Succulent plants can be fun and easy-to-grow plants for a home gardener, especially when given the correct conditions. Jade plants (Crassula ovata) are among the many good choices and are available in several cultivars with different forms and growth habits.
Jade Plant also referred to as Lucky Plant or Pink Joy produce fleshy oval leaves on thick stalks and can quickly grow into a shrub-like plant that reaches heights of 5 feet when grown indoors.The leaves may be edged in red depending on the species and cultivar.These tough succulents require little care, making them a smart choice if you’re a novice, but they are attractive enough to capture your attention if you’re a houseplant expert.
Crassula ovata flowers appear on mature plants in late winter or early spring. These small, star-shaped white or pink flowers grow in clusters. The flowers start as buds covered with pink sepals, which then open. Two or three clusters of flowers will open when the plant blooms. Jade plants grown indoors rarely bloom, however, due to lack of sunlight.
Jade plants grown outdoors with enough sunlight may bloom. If your jade plant blooms, you’ve found its happy place. Leave the plant in that spot and if conditions force you to move the plant into shelter for the winter, return the plant to that same happy spot when conditions allow. Jade plants do require special attention to avoid becoming top-heavy and tipping the plant pot over. Different varieties of jade (crassula ovata) include:
- Hobbit Jade
- Hummel’s Sunset
- Botany Bay
- Baby’s Necklace
- Propeller Plant
- Gandalf Jade
- Harbour Lights
- Blue Bird
- Red pagoda
- Ripple Jade
- Miniature jade
- Pink Beauty
- Tricolor Jade
- Bear paw jade
- Tiger jade
- Silver Dollar Jade
- Weeping Jade
- Gandalf Jade
- Crosby Red
- Campfire Jade
- Undulata Jade
- Sienna Jade
- Ruby Jade
Hobbit Jade plant grows up to three feet tall. The stubby, 2-inch green leaves are tubular with curled edges and bright red tips, leading some people to compare the plant to sea coral. As with other succulents, the leaves are fleshy and filled with water, and larger plants have woody stems.

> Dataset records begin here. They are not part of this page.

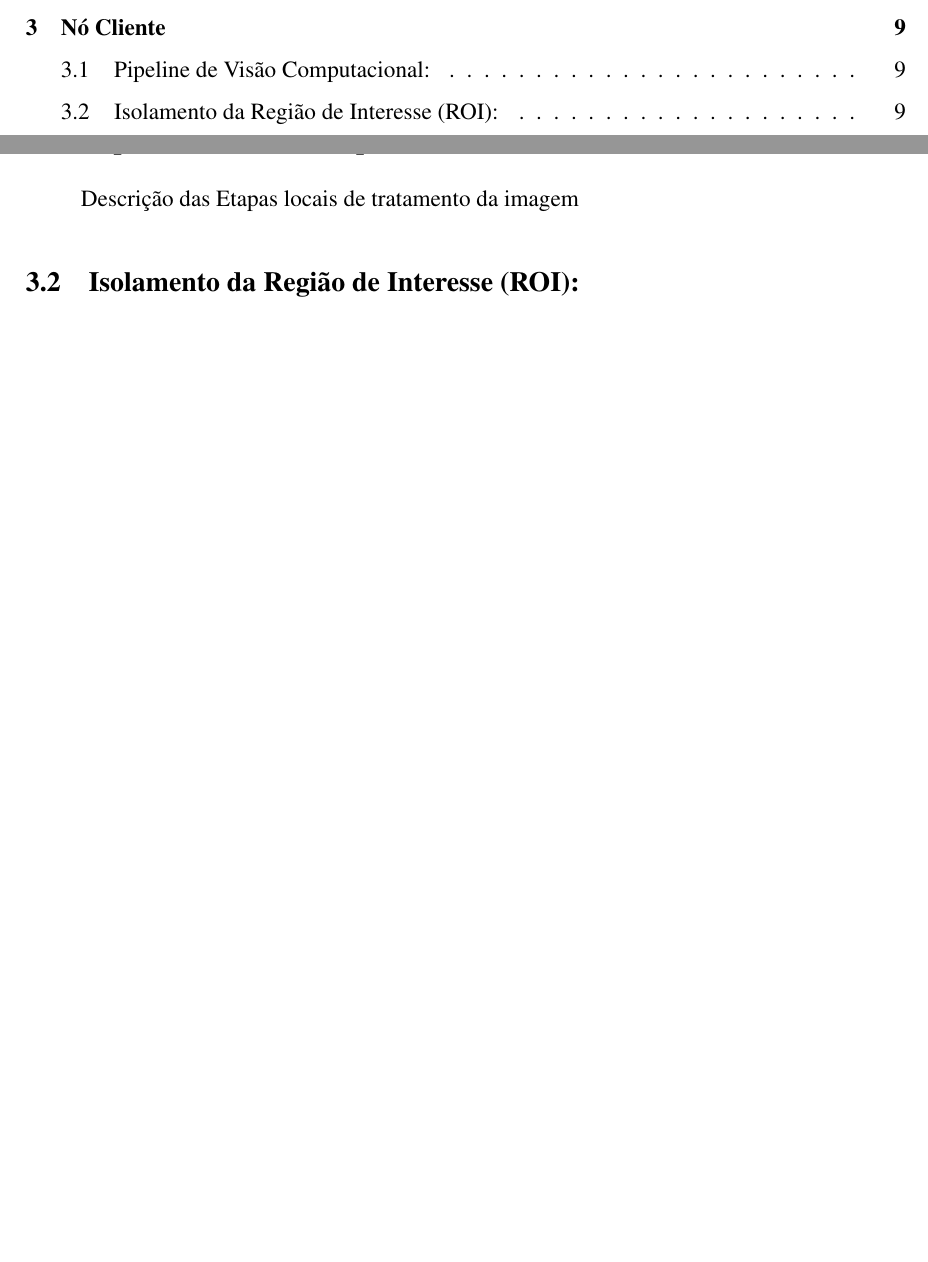
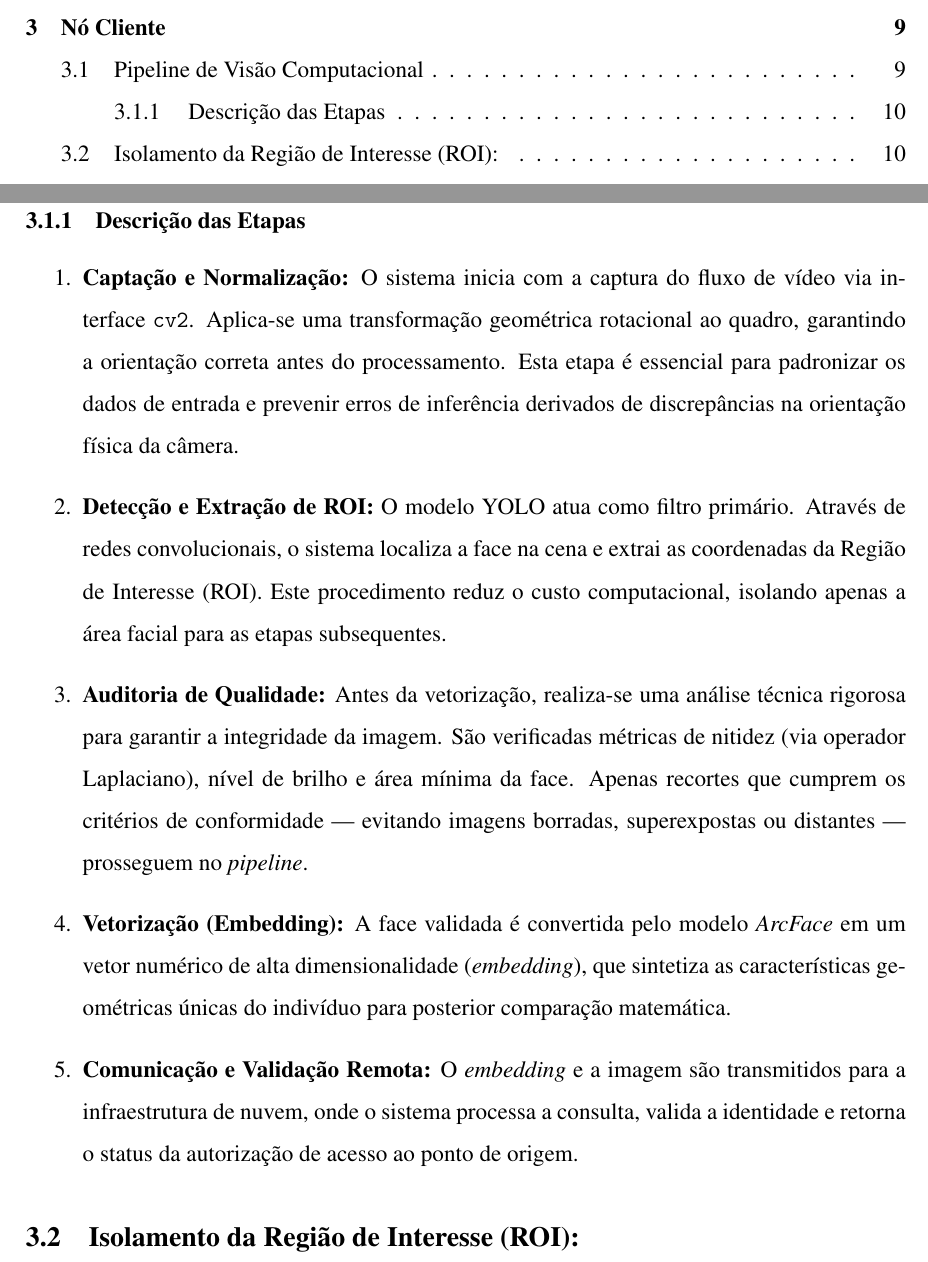
Before and after one commit to Jolusca/SistDistrib, a LaTeX document (Trabalho_de_PDI_e_DAD/main.tex, which reads Trabalho_de_PDI_e_DAD/secoes/03-PDI.tex): two parts of pages 2 and 9 of 13 before the commit and two parts of pages 2 and 10 of 15 after it, joined at a grey line, cut so that both start at the same text, the shorter picture padded with empty space. Compiled offline with pdfLaTeX.

Commit message:
feat(documentation): adiciona fluxograma e detalha etapas do pipeline de processamento de imagens

```diff
--- a/Trabalho_de_PDI_e_DAD/secoes/03-PDI.tex
+++ b/Trabalho_de_PDI_e_DAD/secoes/03-PDI.tex
@@ -2,4 +2,3 @@
 
 Nessa sessão, detalhamos o pipeline de processamento de imagens implementado na camada de borda do sistema, que é responsável por capturar as imagens faciais, isolar a região de interesse (ROI) e extrair os vetores de características utilizando o modelo ArcFace. O processo é organizado em etapas sequenciais, cada uma desempenhando um papel crucial para garantir a eficiência e a precisão do reconhecimento facial.
 
-\subsection{Pipeline de Visão Computacional:} Descrição das Etapas locais de tratamento da imagem
@@ -7,3 +22,16 @@ Nessa sessão, detalhamos o pipeline de processamento de imagens implementado na
+\subsubsection{Descrição das Etapas}
+
+\begin{enumerate}
+    \item \textbf{Captação e Normalização:} O sistema inicia com a captura do fluxo de vídeo via interface \texttt{cv2}. Aplica-se uma transformação geométrica rotacional ao quadro, garantindo a orientação correta antes do processamento. Esta etapa é essencial para padronizar os dados de entrada e prevenir erros de inferência derivados de discrepâncias na orientação física da câmera.
+
+    \item \textbf{Detecção e Extração de ROI:} O modelo YOLO atua como filtro primário. Através de redes convolucionais, o sistema localiza a face na cena e extrai as coordenadas da Região de Interesse (ROI). Este procedimento reduz o custo computacional, isolando apenas a área facial para as etapas subsequentes.
+
+    \item \textbf{Auditoria de Qualidade:} Antes da vetorização, realiza-se uma análise técnica rigorosa para garantir a integridade da imagem. São verificadas métricas de nitidez (via operador Laplaciano), nível de brilho e área mínima da face. Apenas recortes que cumprem os critérios de conformidade — evitando imagens borradas, superexpostas ou distantes — prosseguem no \textit{pipeline}.
+
+    \item \textbf{Vetorização (Embedding):} A face validada é convertida pelo modelo \textit{ArcFace} em um vetor numérico de alta dimensionalidade (\textit{embedding}), que sintetiza as características geométricas únicas do indivíduo para posterior comparação matemática.
+
+    \item \textbf{Comunicação e Validação Remota:} O \textit{embedding} e a imagem são transmitidos para a infraestrutura de nuvem, onde o sistema processa a consulta, valida a identidade e retorna o status da autorização de acesso ao ponto de origem.
+\end{enumerate}
 
 \subsection{Isolamento da Região de Interesse (ROI):}
 
```
Also changed, not shown: Trabalho_de_PDI_e_DAD/secoes/02-arquitetura.tex (+1 -1 lines), Trabalho_de_PDI_e_DAD/images/flowchartPDI.png (added), Trabalho_de_PDI_e_DAD/main.pdf, Trabalho_de_PDI_e_DAD/secoes/03-PDI.tex (16 more changed lines).
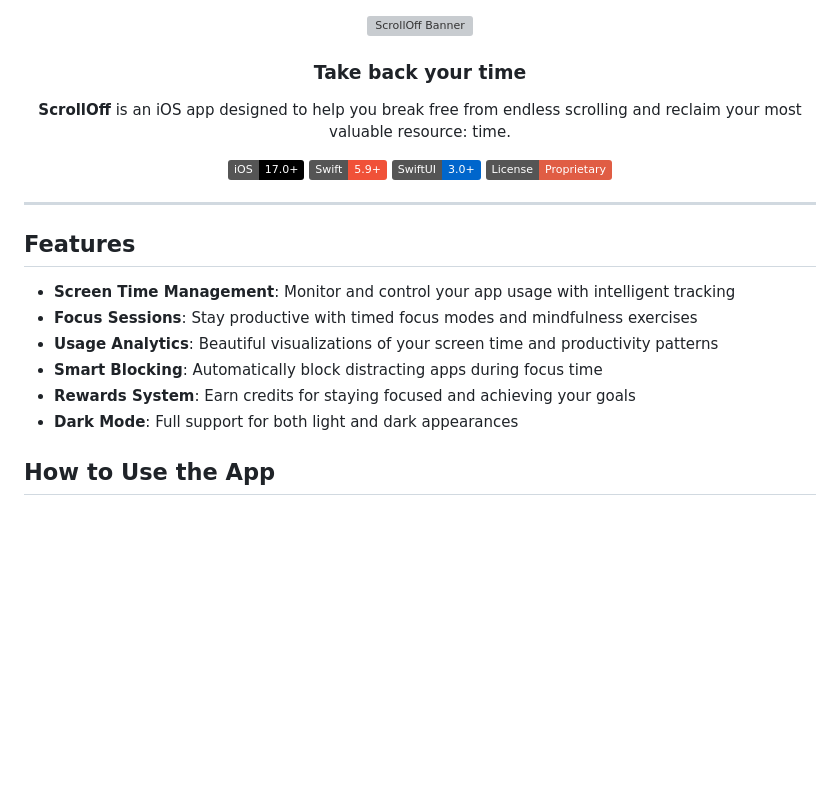
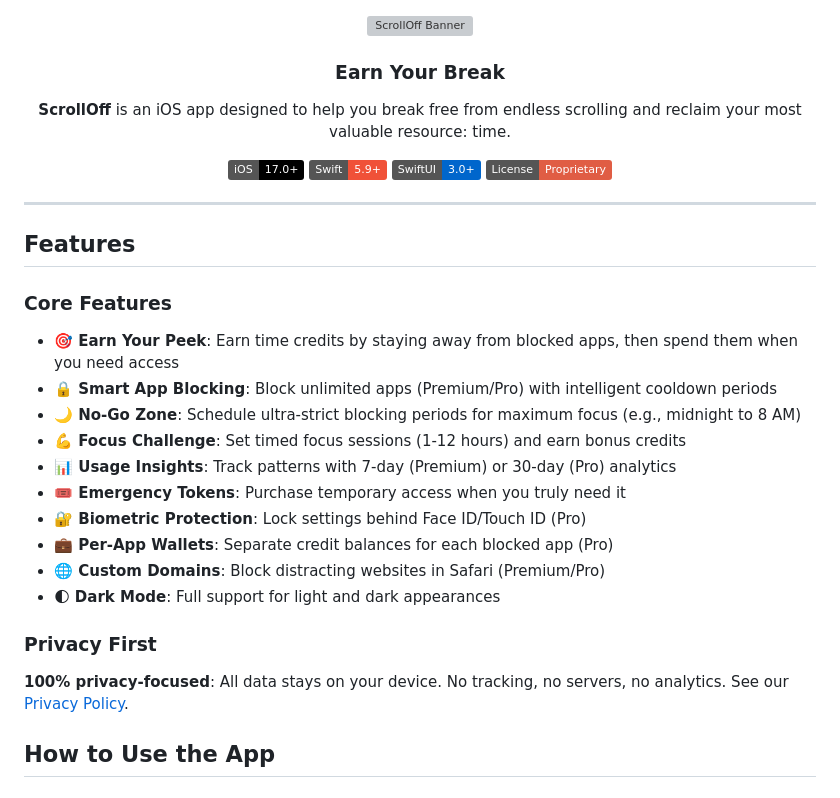
Before and after one commit to sugrowth/ScrollOff-iOS-Public, a Markdown page: README.md, the part around the change printed below. GitHub-like rendering; badges without logos; blank space fills up the shorter version; grey boxes are pictures that could not be loaded.

```diff
--- a/README.md
+++ b/README.md
@@ -1,7 +1,7 @@
 <div align="center">
   <img src="Logo/2/scrolloff-banner.svg" alt="ScrollOff Banner" width="600">
 
-  <h3>Take back your time</h3>
+  <h3>Earn Your Break</h3>
 
   <p>
     <strong>ScrollOff</strong> is an iOS app designed to help you break free from endless scrolling and reclaim your most valuable resource: time.
@@ -17,12 +17,22 @@
 
 ## Features
 
-- **Screen Time Management**: Monitor and control your app usage with intelligent tracking
-- **Focus Sessions**: Stay productive with timed focus modes and mindfulness exercises
-- **Usage Analytics**: Beautiful visualizations of your screen time and productivity patterns
-- **Smart Blocking**: Automatically block distracting apps during focus time
-- **Rewards System**: Earn credits for staying focused and achieving your goals
-- **Dark Mode**: Full support for both light and dark appearances
+### Core Features
+
+- **🎯 Earn Your Peek**: Earn time credits by staying away from blocked apps, then spend them when you need access
+- **🔒 Smart App Blocking**: Block unlimited apps (Premium/Pro) with intelligent cooldown periods
+- **🌙 No-Go Zone**: Schedule ultra-strict blocking periods for maximum focus (e.g., midnight to 8 AM)
+- **💪 Focus Challenge**: Set timed focus sessions (1-12 hours) and earn bonus credits
+- **📊 Usage Insights**: Track patterns with 7-day (Premium) or 30-day (Pro) analytics
+- **🎟️ Emergency Tokens**: Purchase temporary access when you truly need it
+- **🔐 Biometric Protection**: Lock settings behind Face ID/Touch ID (Pro)
+- **💼 Per-App Wallets**: Separate credit balances for each blocked app (Pro)
+- **🌐 Custom Domains**: Block distracting websites in Safari (Premium/Pro)
+- **🌓 Dark Mode**: Full support for light and dark appearances
+
+### Privacy First
+
+**100% privacy-focused**: All data stays on your device. No tracking, no servers, no analytics. See our [Privacy Policy](./PRIVACY.md).
 
 ## How to Use the App
 
```
Also changed, not shown: other parts of README.md (+31 -2 lines).
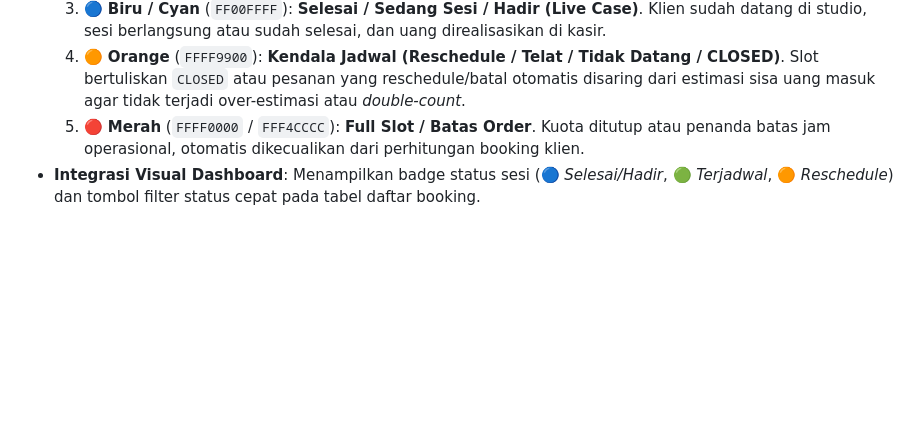
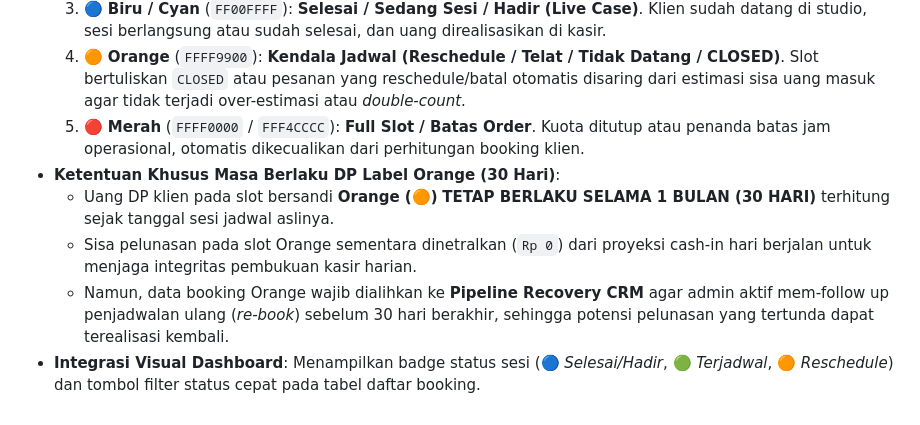
Before and after one commit to whynunuu/FoxeStudio, a Markdown page: AGENTS.md, the part around the change. Rendered like a GitHub page; blank space fills up the shorter version.

Commit message:
docs: add 30-day DP validity policy and CRM recovery rules for Orange label

```diff
--- a/AGENTS.md
+++ b/AGENTS.md
@@ -124,4 +124,8 @@ Jika USER mengirimkan instruksi **"ayo kerja"** (atau "update data", "sinkronkan
   3. 🔵 **Biru / Cyan** (`FF00FFFF`): **Selesai / Sedang Sesi / Hadir (Live Case)**. Klien sudah datang di studio, sesi berlangsung atau sudah selesai, dan uang direalisasikan di kasir.
   4. 🟠 **Orange** (`FFFF9900`): **Kendala Jadwal (Reschedule / Telat / Tidak Datang / CLOSED)**. Slot bertuliskan `CLOSED` atau pesanan yang reschedule/batal otomatis disaring dari estimasi sisa uang masuk agar tidak terjadi over-estimasi atau *double-count*.
   5. 🔴 **Merah** (`FFFF0000` / `FFF4CCCC`): **Full Slot / Batas Order**. Kuota ditutup atau penanda batas jam operasional, otomatis dikecualikan dari perhitungan booking klien.
+- **Ketentuan Khusus Masa Berlaku DP Label Orange (30 Hari)**:
+  - Uang DP klien pada slot bersandi **Orange (🟠)** **TETAP BERLAKU SELAMA 1 BULAN (30 HARI)** terhitung sejak tanggal sesi jadwal aslinya.
+  - Sisa pelunasan pada slot Orange sementara dinetralkan (`Rp 0`) dari proyeksi cash-in hari berjalan untuk menjaga integritas pembukuan kasir harian.
+  - Namun, data booking Orange wajib dialihkan ke **Pipeline Recovery CRM** agar admin aktif mem-follow up penjadwalan ulang (*re-book*) sebelum 30 hari berakhir, sehingga potensi pelunasan yang tertunda dapat terealisasi kembali.
 - **Integrasi Visual Dashboard**: Menampilkan badge status sesi (🔵 *Selesai/Hadir*, 🟢 *Terjadwal*, 🟠 *Reschedule*) dan tombol filter status cepat pada tabel daftar booking.
```
Also changed, not shown: GEMINI.md (+4 -0 lines), VAULT.md (+1 -0 lines).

The small, star-shaped flowers are white or pale pink, but they only bloom under ideal conditions.
Hummel’s Sunset Jade
‘Hummel’s Sunset’ (Golden Jade Tree) grows slowly to 2 to 3 feet tall with leaves about the same size as the common jade plant, Crassula ovata. Unlike the green leaves of the species, the leaves of this cultivar take on spectacular hues with the upper portion of the leaves having a golden yellow color and the edges ochre, especially during the cooler months of the year. The late fall to winter flowers are white with a hint of lavender.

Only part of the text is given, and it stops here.